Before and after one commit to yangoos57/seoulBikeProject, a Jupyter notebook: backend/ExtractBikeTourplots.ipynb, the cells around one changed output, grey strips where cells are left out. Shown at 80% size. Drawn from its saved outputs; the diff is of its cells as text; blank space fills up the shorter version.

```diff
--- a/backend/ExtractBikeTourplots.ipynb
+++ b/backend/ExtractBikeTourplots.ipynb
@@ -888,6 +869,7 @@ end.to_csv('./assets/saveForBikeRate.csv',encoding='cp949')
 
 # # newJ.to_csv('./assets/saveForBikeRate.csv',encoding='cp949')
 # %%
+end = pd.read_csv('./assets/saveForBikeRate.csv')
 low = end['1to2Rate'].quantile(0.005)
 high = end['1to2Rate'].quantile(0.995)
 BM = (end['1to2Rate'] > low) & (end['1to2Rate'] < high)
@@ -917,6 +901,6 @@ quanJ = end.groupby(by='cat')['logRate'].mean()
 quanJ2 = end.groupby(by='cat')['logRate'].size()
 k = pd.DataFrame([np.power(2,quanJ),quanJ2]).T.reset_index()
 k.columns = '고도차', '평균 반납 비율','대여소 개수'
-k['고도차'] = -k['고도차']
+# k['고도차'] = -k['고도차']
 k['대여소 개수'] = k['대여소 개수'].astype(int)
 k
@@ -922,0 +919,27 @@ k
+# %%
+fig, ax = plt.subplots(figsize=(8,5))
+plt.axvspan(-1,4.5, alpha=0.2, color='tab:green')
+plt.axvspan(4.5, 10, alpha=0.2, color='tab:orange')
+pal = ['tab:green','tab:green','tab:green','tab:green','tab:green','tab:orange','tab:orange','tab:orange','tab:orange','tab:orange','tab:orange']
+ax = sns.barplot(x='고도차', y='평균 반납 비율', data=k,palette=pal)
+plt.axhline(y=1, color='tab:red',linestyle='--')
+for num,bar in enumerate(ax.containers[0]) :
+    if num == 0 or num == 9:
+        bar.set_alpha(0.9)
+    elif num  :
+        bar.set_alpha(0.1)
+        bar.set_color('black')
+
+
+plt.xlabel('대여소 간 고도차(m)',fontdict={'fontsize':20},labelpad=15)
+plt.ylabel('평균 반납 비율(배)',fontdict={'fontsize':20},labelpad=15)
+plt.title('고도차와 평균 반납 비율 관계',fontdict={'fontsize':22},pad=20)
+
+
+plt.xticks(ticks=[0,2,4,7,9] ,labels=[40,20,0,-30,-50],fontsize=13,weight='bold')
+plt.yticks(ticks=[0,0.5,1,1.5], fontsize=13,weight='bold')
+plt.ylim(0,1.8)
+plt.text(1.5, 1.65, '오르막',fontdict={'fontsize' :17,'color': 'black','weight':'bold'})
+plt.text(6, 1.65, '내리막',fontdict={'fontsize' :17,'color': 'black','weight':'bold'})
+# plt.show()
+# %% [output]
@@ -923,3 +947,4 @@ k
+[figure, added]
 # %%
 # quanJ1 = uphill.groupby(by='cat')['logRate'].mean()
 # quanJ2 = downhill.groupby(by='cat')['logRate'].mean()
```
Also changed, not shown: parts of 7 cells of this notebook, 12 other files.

### TASK OBJECTIVE
Word for word, output all of the material above.

### WRITTEN ANSWER
Before and after one commit to yangoos57/seoulBikeProject, a Jupyter notebook: backend/ExtractBikeTourplots.ipynb, the cells around one changed output, grey strips where cells are left out. Shown at 80% size. Drawn from its saved outputs; the diff is of its cells as text; blank space fills up the shorter version.

```diff
--- a/backend/ExtractBikeTourplots.ipynb
+++ b/backend/ExtractBikeTourplots.ipynb
@@ -888,6 +869,7 @@ end.to_csv('./assets/saveForBikeRate.csv',encoding='cp949')
 
 # # newJ.to_csv('./assets/saveForBikeRate.csv',encoding='cp949')
 # %%
+end = pd.read_csv('./assets/saveForBikeRate.csv')
 low = end['1to2Rate'].quantile(0.005)
 high = end['1to2Rate'].quantile(0.995)
 BM = (end['1to2Rate'] > low) & (end['1to2Rate'] < high)
@@ -917,6 +901,6 @@ quanJ = end.groupby(by='cat')['logRate'].mean()
 quanJ2 = end.groupby(by='cat')['logRate'].size()
 k = pd.DataFrame([np.power(2,quanJ),quanJ2]).T.reset_index()
 k.columns = '고도차', '평균 반납 비율','대여소 개수'
-k['고도차'] = -k['고도차']
+# k['고도차'] = -k['고도차']
 k['대여소 개수'] = k['대여소 개수'].astype(int)
 k
@@ -922,0 +919,27 @@ k
+# %%
+fig, ax = plt.subplots(figsize=(8,5))
+plt.axvspan(-1,4.5, alpha=0.2, color='tab:green')
+plt.axvspan(4.5, 10, alpha=0.2, color='tab:orange')
+pal = ['tab:green','tab:green','tab:green','tab:green','tab:green','tab:orange','tab:orange','tab:orange','tab:orange','tab:orange','tab:orange']
+ax = sns.barplot(x='고도차', y='평균 반납 비율', data=k,palette=pal)
+plt.axhline(y=1, color='tab:red',linestyle='--')
+for num,bar in enumerate(ax.containers[0]) :
+    if num == 0 or num == 9:
+        bar.set_alpha(0.9)
+    elif num  :
+        bar.set_alpha(0.1)
+        bar.set_color('black')
+
+
+plt.xlabel('대여소 간 고도차(m)',fontdict={'fontsize':20},labelpad=15)
+plt.ylabel('평균 반납 비율(배)',fontdict={'fontsize':20},labelpad=15)
+plt.title('고도차와 평균 반납 비율 관계',fontdict={'fontsize':22},pad=20)
+
+
+plt.xticks(ticks=[0,2,4,7,9] ,labels=[40,20,0,-30,-50],fontsize=13,weight='bold')
+plt.yticks(ticks=[0,0.5,1,1.5], fontsize=13,weight='bold')
+plt.ylim(0,1.8)
+plt.text(1.5, 1.65, '오르막',fontdict={'fontsize' :17,'color': 'black','weight':'bold'})
+plt.text(6, 1.65, '내리막',fontdict={'fontsize' :17,'color': 'black','weight':'bold'})
+# plt.show()
+# %% [output]
@@ -923,3 +947,4 @@ k
+[figure, added]
 # %%
 # quanJ1 = uphill.groupby(by='cat')['logRate'].mean()
 # quanJ2 = downhill.groupby(by='cat')['logRate'].mean()
```
Also changed, not shown: parts of 7 cells of this notebook, 12 other files.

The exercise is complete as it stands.